_What you have to do_
Which lines of the data below contain "OPERATIONS"? Please show them all.

(Excerpted records)

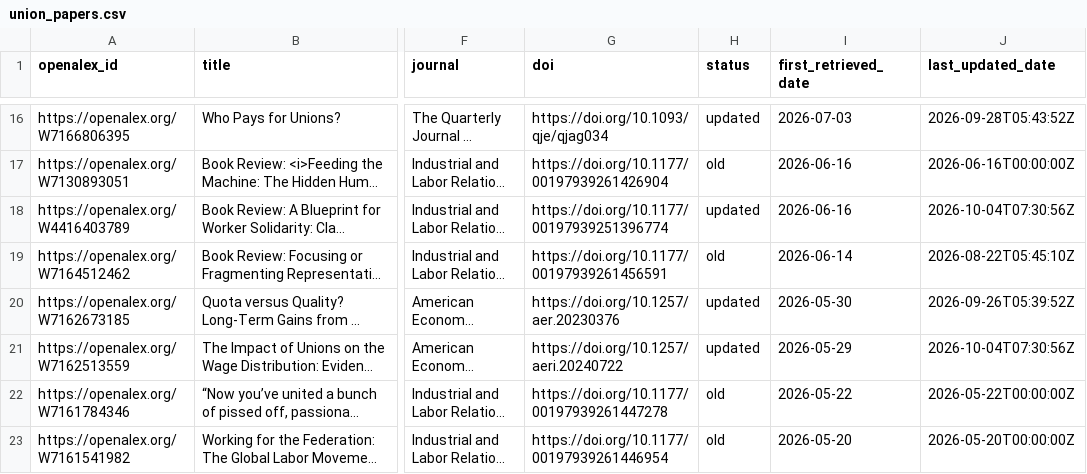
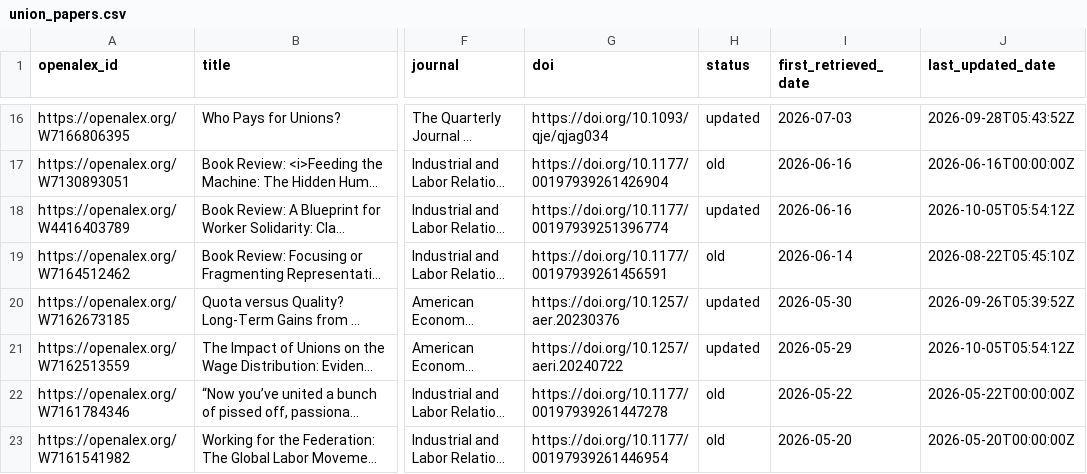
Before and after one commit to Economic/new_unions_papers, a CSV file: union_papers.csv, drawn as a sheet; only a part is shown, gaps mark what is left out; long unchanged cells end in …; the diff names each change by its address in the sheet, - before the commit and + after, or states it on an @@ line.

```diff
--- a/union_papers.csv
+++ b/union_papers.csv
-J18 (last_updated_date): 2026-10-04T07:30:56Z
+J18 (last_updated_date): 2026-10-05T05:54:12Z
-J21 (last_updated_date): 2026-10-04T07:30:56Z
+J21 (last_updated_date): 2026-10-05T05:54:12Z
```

(End Excerpted records)
(Excerpted records)

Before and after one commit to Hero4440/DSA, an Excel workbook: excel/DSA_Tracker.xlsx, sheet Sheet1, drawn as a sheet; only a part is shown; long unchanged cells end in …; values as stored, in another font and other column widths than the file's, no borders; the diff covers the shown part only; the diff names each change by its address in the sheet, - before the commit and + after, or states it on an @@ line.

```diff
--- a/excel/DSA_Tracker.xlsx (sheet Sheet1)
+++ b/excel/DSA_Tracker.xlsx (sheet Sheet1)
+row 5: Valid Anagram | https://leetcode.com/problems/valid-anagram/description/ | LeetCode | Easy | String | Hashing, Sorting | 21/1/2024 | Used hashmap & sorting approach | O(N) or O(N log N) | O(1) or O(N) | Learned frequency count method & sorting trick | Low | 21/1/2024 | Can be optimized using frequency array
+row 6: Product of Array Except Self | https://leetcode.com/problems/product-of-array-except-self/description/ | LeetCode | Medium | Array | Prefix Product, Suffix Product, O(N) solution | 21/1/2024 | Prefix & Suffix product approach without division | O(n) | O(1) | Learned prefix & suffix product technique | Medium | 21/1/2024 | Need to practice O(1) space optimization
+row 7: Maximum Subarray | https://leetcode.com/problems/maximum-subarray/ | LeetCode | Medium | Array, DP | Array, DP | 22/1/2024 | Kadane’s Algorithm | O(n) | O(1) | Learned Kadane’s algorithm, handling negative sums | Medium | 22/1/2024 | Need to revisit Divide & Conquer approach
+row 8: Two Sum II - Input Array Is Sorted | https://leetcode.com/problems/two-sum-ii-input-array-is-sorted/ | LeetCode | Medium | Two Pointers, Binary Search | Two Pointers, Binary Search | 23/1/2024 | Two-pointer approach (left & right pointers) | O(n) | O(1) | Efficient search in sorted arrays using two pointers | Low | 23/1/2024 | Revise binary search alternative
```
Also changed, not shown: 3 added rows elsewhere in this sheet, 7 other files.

(End Excerpted records)
(Excerpted records)

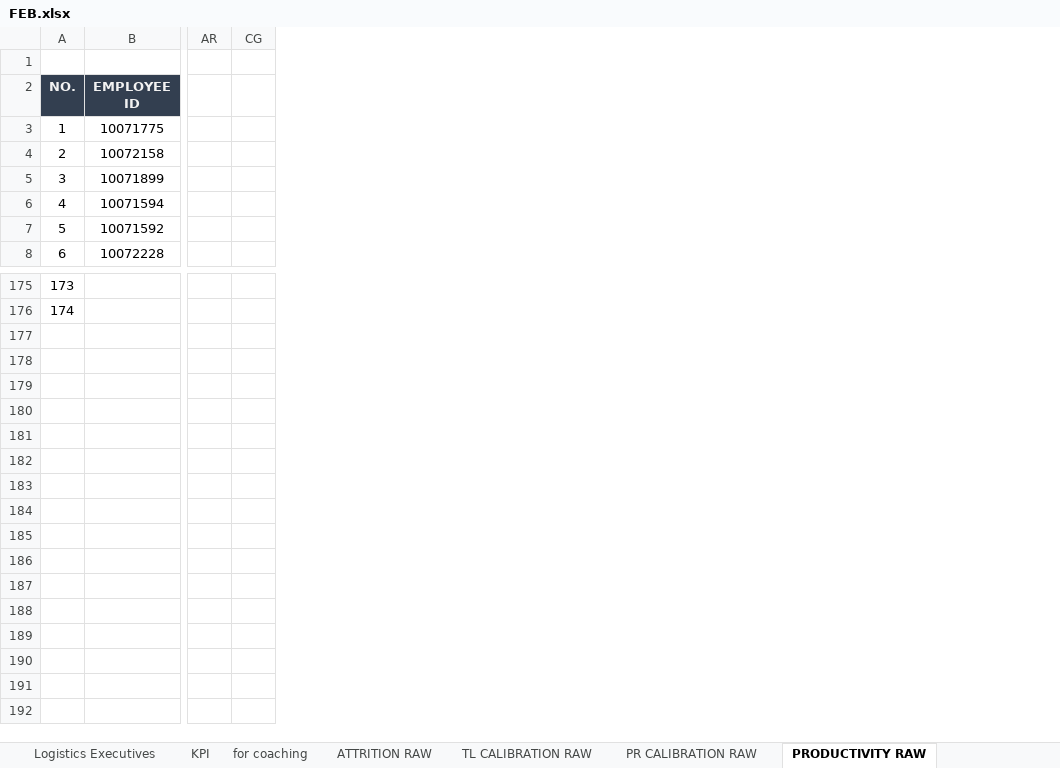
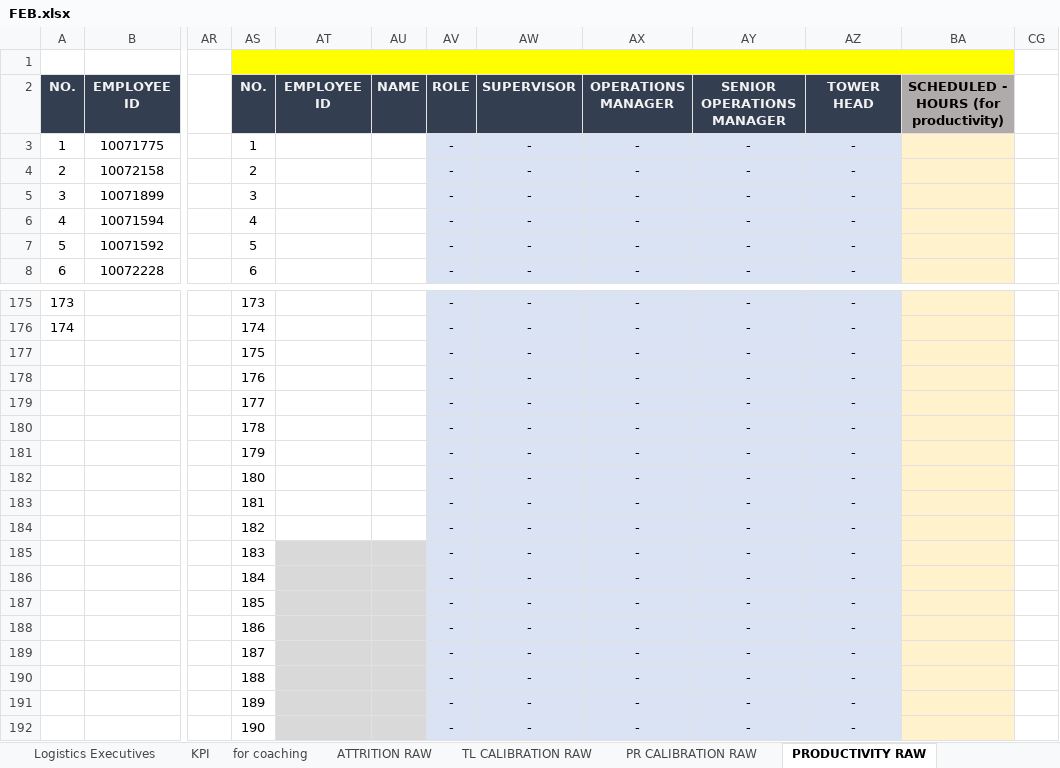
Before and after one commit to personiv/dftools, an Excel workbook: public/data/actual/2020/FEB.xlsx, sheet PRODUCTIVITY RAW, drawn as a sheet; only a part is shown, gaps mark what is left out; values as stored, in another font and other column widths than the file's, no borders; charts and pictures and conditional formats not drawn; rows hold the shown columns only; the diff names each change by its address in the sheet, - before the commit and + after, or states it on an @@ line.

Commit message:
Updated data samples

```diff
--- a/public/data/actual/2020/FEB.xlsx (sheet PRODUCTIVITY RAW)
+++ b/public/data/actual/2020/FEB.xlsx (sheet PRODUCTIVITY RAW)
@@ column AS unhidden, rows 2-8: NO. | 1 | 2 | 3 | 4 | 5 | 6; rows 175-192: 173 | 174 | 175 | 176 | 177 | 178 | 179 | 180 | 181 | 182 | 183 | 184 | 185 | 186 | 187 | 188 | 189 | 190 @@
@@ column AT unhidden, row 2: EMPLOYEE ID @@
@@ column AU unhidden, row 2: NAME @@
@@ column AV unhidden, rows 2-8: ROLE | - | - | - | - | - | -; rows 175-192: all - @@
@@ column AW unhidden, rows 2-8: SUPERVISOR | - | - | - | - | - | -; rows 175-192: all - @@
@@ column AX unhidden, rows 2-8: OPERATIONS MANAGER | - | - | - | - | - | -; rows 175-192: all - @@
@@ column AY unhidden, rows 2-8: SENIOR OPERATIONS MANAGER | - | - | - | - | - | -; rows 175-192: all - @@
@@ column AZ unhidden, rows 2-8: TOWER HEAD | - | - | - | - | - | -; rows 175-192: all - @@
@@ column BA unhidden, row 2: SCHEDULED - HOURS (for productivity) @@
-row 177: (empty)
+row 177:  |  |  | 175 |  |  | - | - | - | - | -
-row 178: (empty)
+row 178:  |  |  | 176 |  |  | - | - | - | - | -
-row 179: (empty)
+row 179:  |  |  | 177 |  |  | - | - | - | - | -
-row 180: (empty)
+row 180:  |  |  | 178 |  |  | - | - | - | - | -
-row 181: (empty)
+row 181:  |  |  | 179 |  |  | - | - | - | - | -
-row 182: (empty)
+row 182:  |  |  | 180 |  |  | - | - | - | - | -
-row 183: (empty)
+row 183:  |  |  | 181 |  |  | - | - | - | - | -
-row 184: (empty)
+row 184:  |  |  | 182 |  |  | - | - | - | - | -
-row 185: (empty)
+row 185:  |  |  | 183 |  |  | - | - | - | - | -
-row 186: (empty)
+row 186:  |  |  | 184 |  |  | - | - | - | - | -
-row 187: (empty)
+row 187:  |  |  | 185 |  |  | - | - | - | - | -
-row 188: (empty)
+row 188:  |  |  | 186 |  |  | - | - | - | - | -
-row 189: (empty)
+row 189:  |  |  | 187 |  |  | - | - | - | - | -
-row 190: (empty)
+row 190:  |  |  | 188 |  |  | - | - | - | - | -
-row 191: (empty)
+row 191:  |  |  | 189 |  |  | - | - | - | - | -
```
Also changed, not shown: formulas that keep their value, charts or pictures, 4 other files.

(End Excerpted records)

_Exercise result_
@@ column AX unhidden, rows 2-8: OPERATIONS MANAGER | - | - | - | - | - | -; rows 175-192: all - @@
@@ column AY unhidden, rows 2-8: SENIOR OPERATIONS MANAGER | - | - | - | - | - | -; rows 175-192: all - @@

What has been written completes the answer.